• [DATA IN THIS EXERCISE]:
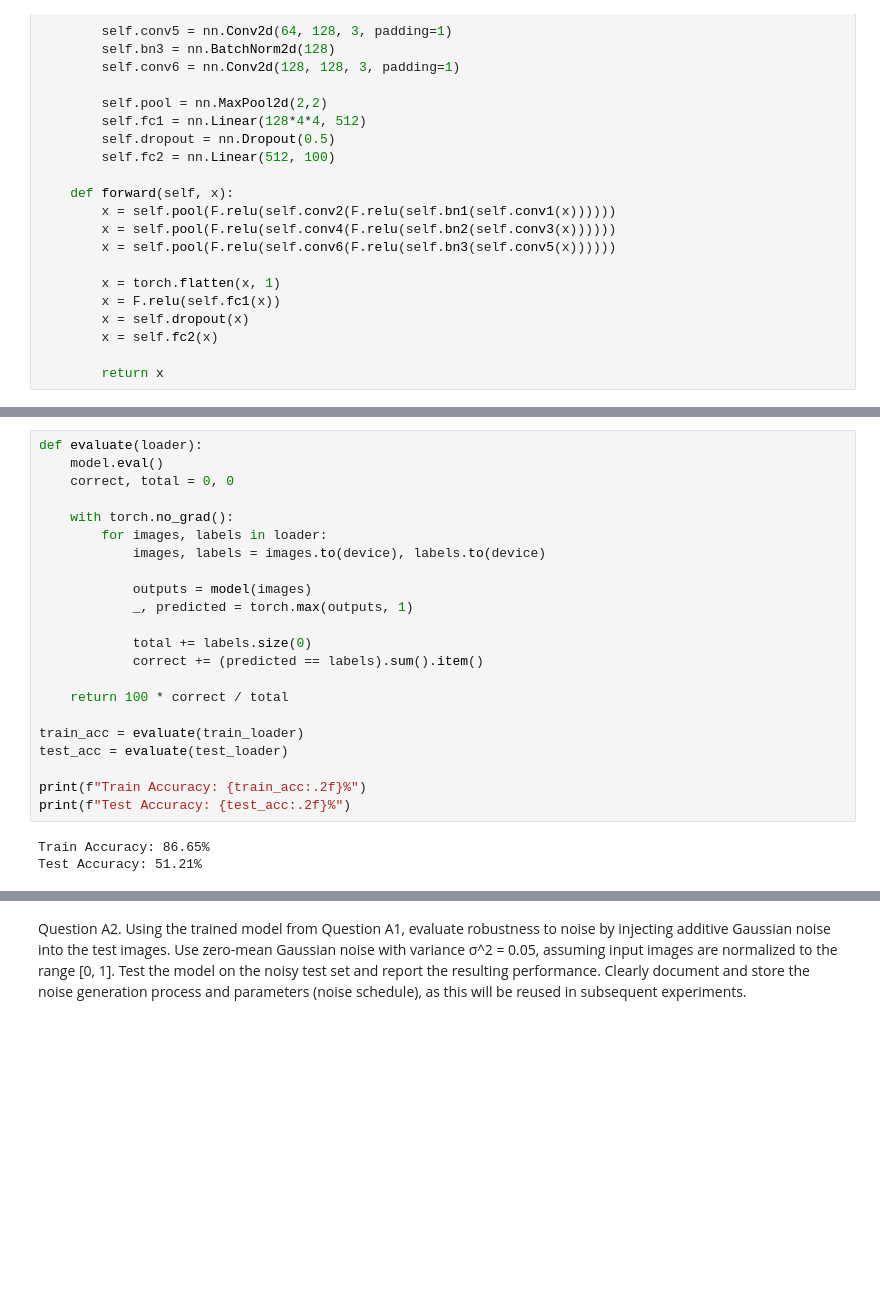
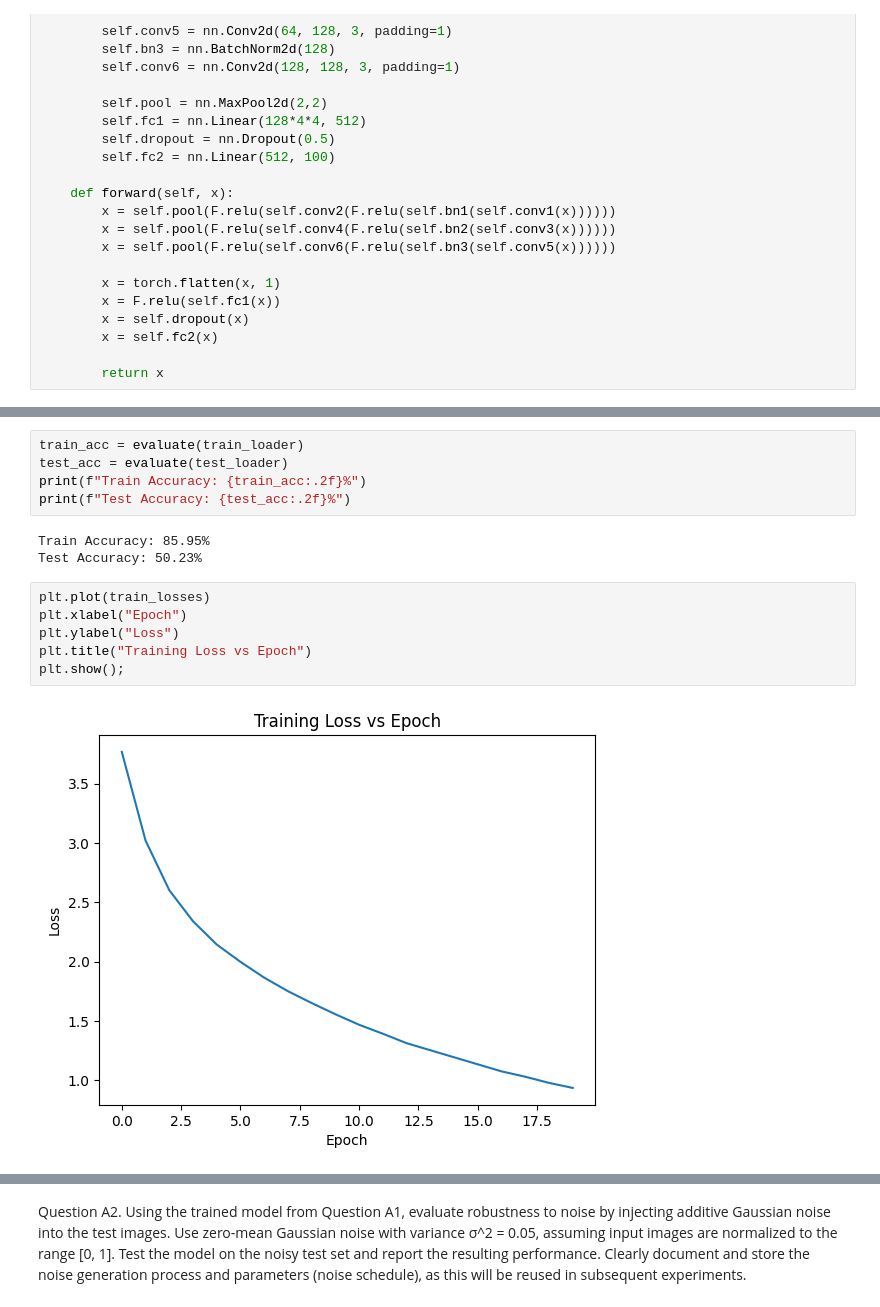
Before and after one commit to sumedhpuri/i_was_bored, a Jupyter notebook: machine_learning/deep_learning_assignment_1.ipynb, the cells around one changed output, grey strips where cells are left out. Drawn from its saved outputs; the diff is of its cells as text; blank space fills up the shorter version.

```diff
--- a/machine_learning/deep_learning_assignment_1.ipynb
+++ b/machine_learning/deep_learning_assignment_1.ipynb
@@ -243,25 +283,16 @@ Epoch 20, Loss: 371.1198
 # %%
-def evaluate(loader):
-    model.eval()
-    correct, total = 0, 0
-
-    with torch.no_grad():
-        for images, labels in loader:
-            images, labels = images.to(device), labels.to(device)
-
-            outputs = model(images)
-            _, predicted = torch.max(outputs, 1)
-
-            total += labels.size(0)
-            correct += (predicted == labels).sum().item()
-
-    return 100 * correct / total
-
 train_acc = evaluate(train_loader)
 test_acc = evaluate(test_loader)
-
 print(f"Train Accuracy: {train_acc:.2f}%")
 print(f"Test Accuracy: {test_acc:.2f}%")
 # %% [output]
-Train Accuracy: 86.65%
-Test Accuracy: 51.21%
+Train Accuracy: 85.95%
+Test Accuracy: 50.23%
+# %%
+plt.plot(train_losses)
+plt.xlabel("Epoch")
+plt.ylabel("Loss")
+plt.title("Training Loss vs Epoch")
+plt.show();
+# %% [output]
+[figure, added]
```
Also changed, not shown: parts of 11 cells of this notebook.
...
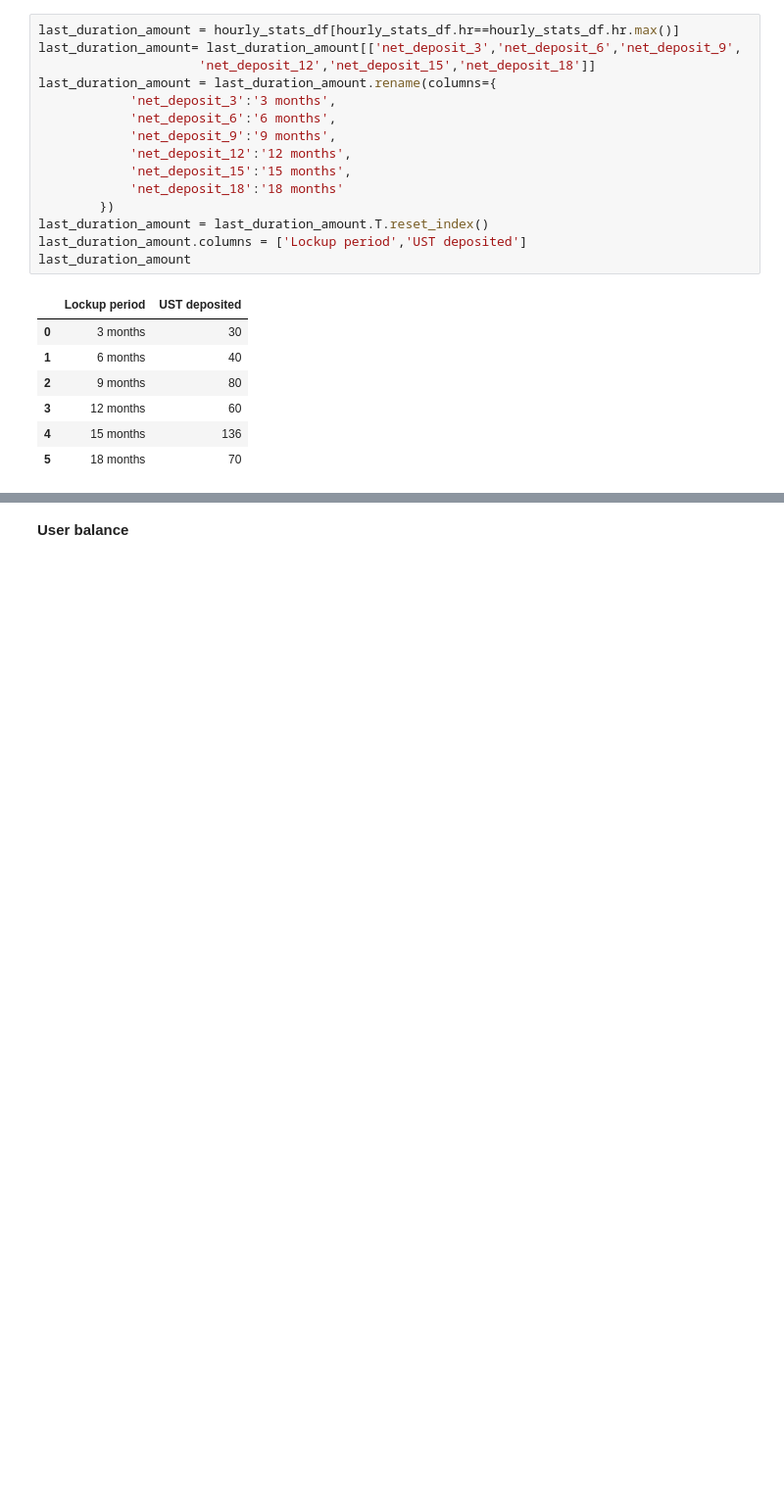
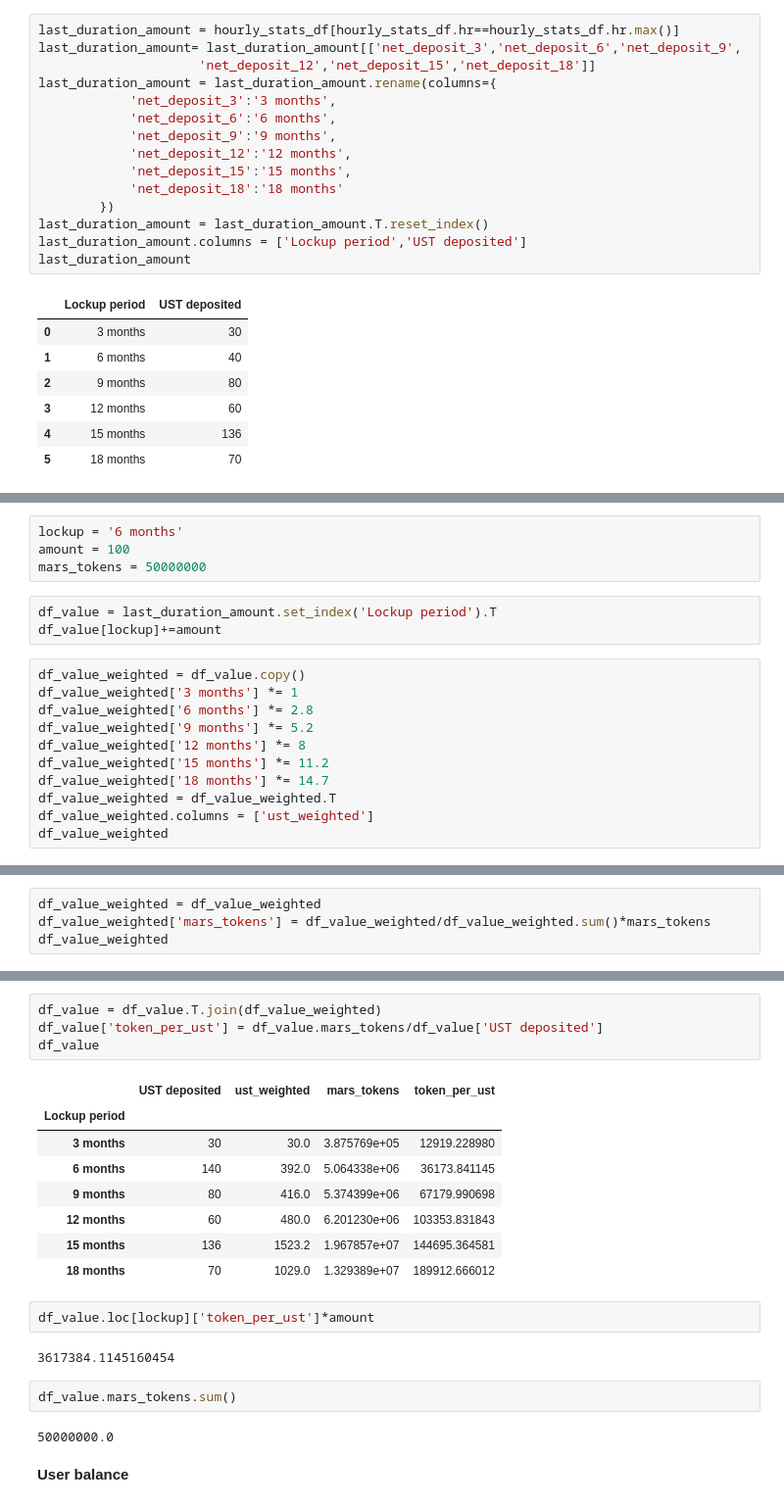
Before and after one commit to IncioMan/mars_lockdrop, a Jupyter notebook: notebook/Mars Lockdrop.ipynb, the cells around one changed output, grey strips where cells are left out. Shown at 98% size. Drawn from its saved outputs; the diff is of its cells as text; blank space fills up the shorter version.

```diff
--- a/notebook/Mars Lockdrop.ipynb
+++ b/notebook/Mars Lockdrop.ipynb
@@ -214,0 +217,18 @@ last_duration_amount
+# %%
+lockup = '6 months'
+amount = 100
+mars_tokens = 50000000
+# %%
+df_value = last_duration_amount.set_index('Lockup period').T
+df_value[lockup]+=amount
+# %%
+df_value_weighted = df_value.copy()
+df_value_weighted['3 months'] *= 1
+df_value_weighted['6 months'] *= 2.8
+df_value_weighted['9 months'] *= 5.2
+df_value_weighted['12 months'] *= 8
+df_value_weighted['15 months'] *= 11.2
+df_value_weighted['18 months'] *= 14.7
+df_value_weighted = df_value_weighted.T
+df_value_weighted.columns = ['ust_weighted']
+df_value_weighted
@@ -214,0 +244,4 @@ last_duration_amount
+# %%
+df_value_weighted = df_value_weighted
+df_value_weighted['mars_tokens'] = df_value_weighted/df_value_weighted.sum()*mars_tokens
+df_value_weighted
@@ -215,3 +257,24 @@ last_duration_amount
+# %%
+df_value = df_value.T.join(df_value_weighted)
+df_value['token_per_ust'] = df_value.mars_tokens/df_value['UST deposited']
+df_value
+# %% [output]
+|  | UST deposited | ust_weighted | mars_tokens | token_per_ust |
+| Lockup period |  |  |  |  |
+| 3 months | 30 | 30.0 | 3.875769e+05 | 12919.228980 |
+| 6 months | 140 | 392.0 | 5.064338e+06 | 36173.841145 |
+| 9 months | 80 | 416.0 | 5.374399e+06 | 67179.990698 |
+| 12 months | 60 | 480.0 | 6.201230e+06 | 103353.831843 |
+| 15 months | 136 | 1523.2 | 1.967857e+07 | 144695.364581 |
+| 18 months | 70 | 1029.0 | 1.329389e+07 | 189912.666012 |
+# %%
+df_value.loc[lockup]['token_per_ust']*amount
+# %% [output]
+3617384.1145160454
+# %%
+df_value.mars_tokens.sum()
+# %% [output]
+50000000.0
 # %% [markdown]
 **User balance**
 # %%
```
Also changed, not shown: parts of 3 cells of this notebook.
* * *
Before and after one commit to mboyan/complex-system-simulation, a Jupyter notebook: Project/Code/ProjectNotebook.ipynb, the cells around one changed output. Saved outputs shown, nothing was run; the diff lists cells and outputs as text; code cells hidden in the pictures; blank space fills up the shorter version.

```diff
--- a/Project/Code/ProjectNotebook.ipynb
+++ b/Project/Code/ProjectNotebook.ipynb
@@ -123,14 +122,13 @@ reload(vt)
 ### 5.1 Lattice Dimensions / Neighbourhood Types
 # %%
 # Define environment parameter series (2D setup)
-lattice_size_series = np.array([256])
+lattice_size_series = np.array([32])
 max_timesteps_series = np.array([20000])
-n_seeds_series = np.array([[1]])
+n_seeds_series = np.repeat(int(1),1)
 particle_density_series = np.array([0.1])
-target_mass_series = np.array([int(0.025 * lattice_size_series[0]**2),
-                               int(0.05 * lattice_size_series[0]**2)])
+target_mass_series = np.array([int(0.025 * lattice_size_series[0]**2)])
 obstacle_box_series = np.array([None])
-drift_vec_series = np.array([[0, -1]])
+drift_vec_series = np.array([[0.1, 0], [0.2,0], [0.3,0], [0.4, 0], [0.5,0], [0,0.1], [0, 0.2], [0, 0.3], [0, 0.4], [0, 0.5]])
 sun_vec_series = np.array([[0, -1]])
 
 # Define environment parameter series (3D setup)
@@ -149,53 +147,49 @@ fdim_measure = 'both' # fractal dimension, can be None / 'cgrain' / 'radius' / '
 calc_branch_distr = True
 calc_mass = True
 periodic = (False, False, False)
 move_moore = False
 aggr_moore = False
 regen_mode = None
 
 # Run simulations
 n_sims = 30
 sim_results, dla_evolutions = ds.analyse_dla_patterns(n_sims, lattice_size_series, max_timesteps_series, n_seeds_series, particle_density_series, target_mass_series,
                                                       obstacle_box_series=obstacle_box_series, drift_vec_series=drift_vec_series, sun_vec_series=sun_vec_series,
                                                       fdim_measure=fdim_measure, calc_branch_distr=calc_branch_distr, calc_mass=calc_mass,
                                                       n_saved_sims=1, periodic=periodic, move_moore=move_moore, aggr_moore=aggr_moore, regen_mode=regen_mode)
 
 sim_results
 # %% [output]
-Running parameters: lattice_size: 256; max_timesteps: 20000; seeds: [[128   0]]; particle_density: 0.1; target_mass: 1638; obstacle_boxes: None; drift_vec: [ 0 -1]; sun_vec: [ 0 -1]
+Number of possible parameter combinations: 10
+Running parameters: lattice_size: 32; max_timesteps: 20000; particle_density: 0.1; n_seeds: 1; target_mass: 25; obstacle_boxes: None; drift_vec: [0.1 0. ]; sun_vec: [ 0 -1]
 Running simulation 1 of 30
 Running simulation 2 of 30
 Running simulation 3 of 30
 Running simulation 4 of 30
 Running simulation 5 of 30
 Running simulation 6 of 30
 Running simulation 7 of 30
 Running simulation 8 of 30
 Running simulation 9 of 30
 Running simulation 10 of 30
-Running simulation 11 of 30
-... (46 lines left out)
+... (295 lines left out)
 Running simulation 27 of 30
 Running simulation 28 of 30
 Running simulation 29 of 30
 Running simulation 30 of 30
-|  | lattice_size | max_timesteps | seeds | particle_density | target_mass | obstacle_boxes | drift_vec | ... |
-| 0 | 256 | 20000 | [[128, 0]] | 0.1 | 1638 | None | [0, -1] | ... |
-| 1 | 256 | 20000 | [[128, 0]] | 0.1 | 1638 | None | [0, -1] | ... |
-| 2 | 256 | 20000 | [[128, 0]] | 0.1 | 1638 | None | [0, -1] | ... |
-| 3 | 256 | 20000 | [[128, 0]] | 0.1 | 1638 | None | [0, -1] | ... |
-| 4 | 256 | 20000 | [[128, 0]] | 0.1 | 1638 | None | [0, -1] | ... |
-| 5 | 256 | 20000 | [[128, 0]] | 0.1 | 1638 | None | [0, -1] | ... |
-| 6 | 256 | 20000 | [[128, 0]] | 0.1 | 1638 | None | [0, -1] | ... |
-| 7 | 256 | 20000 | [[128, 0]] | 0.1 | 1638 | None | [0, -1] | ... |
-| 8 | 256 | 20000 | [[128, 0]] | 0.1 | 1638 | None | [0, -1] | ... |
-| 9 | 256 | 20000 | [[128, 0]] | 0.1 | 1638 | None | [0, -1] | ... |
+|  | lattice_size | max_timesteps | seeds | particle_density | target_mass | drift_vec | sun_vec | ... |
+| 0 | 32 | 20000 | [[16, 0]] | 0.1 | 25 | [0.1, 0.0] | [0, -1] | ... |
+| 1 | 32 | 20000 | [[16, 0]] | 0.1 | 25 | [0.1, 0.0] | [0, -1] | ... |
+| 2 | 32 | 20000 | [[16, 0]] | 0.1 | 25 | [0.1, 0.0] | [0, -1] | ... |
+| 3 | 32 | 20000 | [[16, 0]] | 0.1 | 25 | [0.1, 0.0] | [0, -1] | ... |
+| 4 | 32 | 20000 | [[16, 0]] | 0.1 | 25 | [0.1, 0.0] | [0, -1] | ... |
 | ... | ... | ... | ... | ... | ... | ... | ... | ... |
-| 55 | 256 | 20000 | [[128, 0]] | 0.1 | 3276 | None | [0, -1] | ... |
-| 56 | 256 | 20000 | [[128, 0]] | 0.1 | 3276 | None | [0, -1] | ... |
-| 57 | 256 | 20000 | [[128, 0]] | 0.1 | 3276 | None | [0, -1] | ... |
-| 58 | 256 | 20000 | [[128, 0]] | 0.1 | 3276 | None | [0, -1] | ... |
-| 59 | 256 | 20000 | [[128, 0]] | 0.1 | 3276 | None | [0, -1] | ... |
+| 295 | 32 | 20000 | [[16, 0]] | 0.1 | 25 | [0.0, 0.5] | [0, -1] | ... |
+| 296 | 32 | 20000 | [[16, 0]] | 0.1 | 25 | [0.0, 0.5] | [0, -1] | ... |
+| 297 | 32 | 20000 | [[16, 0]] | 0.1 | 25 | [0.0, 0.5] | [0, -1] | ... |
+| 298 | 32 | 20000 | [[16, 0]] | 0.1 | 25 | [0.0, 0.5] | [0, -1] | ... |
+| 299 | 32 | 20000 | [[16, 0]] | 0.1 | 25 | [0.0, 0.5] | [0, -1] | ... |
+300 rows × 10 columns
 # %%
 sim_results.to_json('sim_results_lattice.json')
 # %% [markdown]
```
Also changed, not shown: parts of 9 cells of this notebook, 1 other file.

• [EXERCISE GOAL]: What lines hold the string "left"? Pick them out of the data.

• [SOLUTION TO THE PROBLEM]:
Before and after one commit to sumedhpuri/i_was_bored, a Jupyter notebook: machine_learning/deep_learning_assignment_1.ipynb, the cells around one changed output, grey strips where cells are left out. Drawn from its saved outputs; the diff is of its cells as text; blank space fills up the shorter version.
Before and after one commit to IncioMan/mars_lockdrop, a Jupyter notebook: notebook/Mars Lockdrop.ipynb, the cells around one changed output, grey strips where cells are left out. Shown at 98% size. Drawn from its saved outputs; the diff is of its cells as text; blank space fills up the shorter version.
-... (46 lines left out)
+... (295 lines left out)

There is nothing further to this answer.